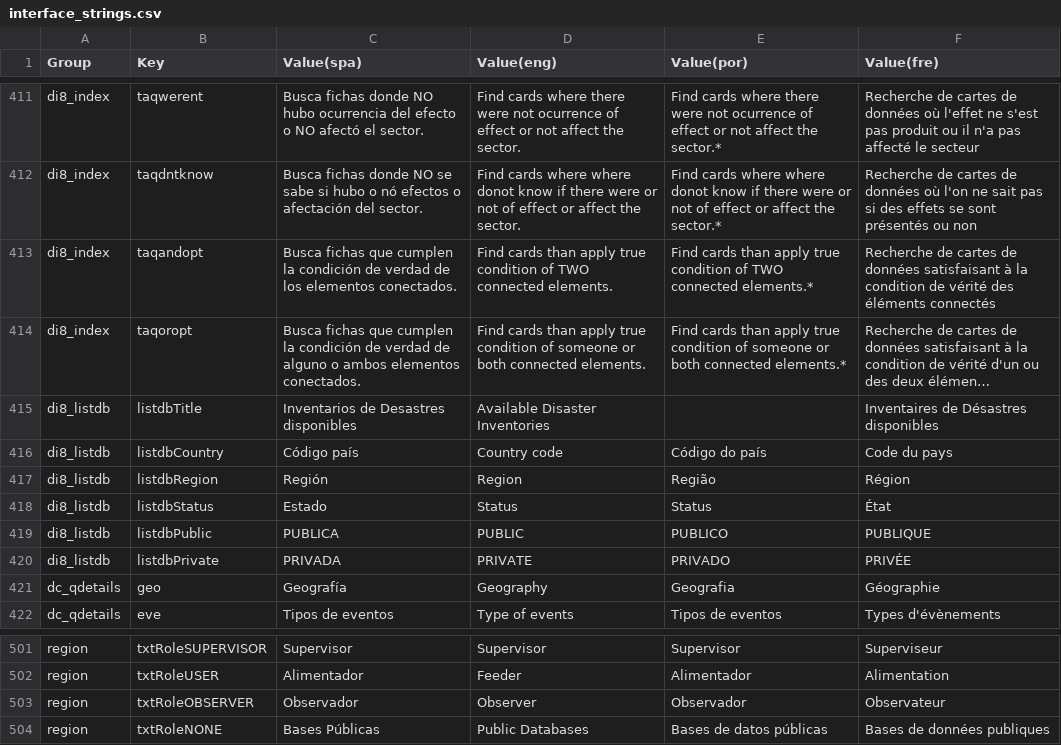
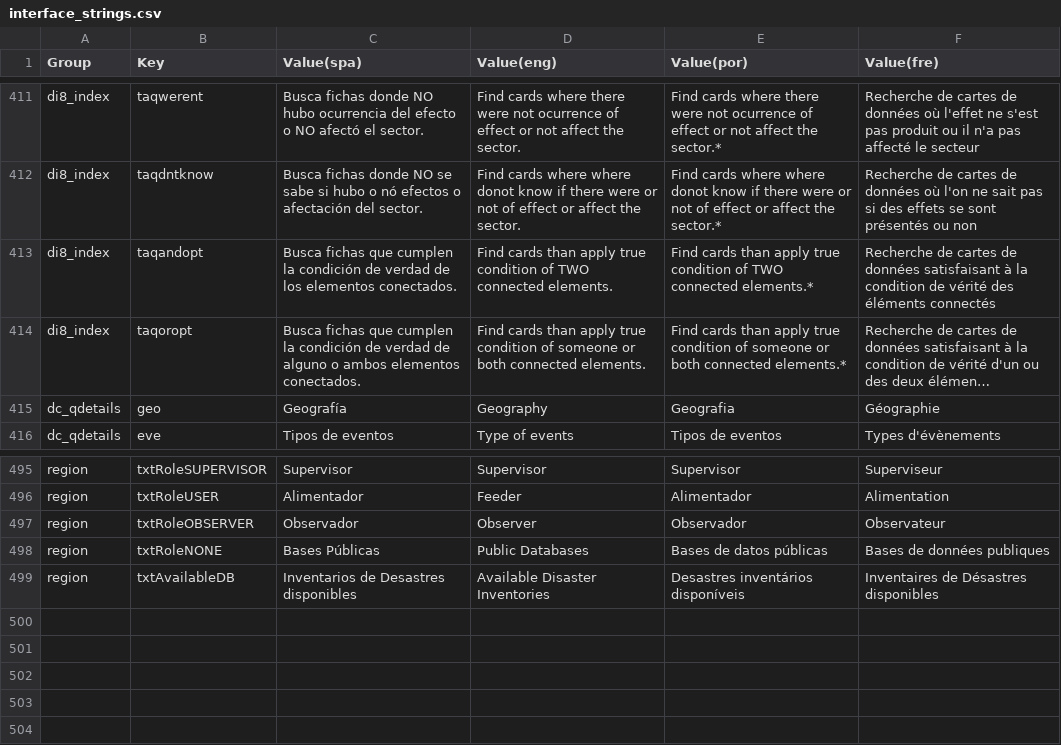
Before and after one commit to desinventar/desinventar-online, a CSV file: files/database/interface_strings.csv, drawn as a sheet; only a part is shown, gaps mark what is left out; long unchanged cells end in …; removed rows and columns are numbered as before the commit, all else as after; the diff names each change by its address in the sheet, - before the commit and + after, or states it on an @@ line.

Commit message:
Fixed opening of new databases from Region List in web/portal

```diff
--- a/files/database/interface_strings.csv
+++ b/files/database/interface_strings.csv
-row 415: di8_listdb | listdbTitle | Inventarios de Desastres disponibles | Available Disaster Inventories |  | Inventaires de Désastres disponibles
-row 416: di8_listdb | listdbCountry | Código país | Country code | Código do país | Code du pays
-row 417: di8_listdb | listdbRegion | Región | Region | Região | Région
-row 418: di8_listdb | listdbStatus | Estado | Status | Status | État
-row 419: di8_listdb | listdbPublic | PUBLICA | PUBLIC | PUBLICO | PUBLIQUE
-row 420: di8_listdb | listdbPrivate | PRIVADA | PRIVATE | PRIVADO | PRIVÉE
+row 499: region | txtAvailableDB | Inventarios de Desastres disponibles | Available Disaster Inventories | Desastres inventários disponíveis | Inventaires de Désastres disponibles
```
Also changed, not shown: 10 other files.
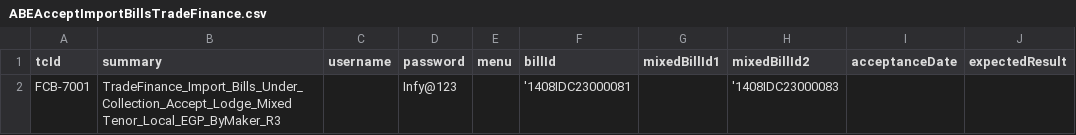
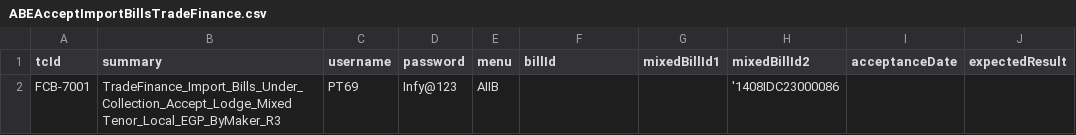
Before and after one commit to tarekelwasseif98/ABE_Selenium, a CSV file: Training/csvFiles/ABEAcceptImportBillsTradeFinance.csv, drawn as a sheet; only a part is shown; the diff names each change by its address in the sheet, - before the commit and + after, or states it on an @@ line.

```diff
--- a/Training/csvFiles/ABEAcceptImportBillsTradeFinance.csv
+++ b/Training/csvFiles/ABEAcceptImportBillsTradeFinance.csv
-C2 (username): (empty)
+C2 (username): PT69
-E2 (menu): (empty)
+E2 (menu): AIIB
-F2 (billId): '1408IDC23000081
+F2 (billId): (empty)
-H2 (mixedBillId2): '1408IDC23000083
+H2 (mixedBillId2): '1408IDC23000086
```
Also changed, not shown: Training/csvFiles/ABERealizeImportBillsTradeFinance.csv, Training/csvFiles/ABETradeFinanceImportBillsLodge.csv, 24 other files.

TASK DETAILS:
An exact reproduction of every record above is required, with no pictures included.

ANSWER BOX:
Before and after one commit to desinventar/desinventar-online, a CSV file: files/database/interface_strings.csv, drawn as a sheet; only a part is shown, gaps mark what is left out; long unchanged cells end in …; removed rows and columns are numbered as before the commit, all else as after; the diff names each change by its address in the sheet, - before the commit and + after, or states it on an @@ line.

Commit message:
Fixed opening of new databases from Region List in web/portal

```diff
--- a/files/database/interface_strings.csv
+++ b/files/database/interface_strings.csv
-row 415: di8_listdb | listdbTitle | Inventarios de Desastres disponibles | Available Disaster Inventories |  | Inventaires de Désastres disponibles
-row 416: di8_listdb | listdbCountry | Código país | Country code | Código do país | Code du pays
-row 417: di8_listdb | listdbRegion | Región | Region | Região | Région
-row 418: di8_listdb | listdbStatus | Estado | Status | Status | État
-row 419: di8_listdb | listdbPublic | PUBLICA | PUBLIC | PUBLICO | PUBLIQUE
-row 420: di8_listdb | listdbPrivate | PRIVADA | PRIVATE | PRIVADO | PRIVÉE
+row 499: region | txtAvailableDB | Inventarios de Desastres disponibles | Available Disaster Inventories | Desastres inventários disponíveis | Inventaires de Désastres disponibles
```
Also changed, not shown: 10 other files.
Before and after one commit to tarekelwasseif98/ABE_Selenium, a CSV file: Training/csvFiles/ABEAcceptImportBillsTradeFinance.csv, drawn as a sheet; only a part is shown; the diff names each change by its address in the sheet, - before the commit and + after, or states it on an @@ line.

```diff
--- a/Training/csvFiles/ABEAcceptImportBillsTradeFinance.csv
+++ b/Training/csvFiles/ABEAcceptImportBillsTradeFinance.csv
-C2 (username): (empty)
+C2 (username): PT69
-E2 (menu): (empty)
+E2 (menu): AIIB
-F2 (billId): '1408IDC23000081
+F2 (billId): (empty)
-H2 (mixedBillId2): '1408IDC23000083
+H2 (mixedBillId2): '1408IDC23000086
```
Also changed, not shown: Training/csvFiles/ABERealizeImportBillsTradeFinance.csv, Training/csvFiles/ABETradeFinanceImportBillsLodge.csv, 24 other files.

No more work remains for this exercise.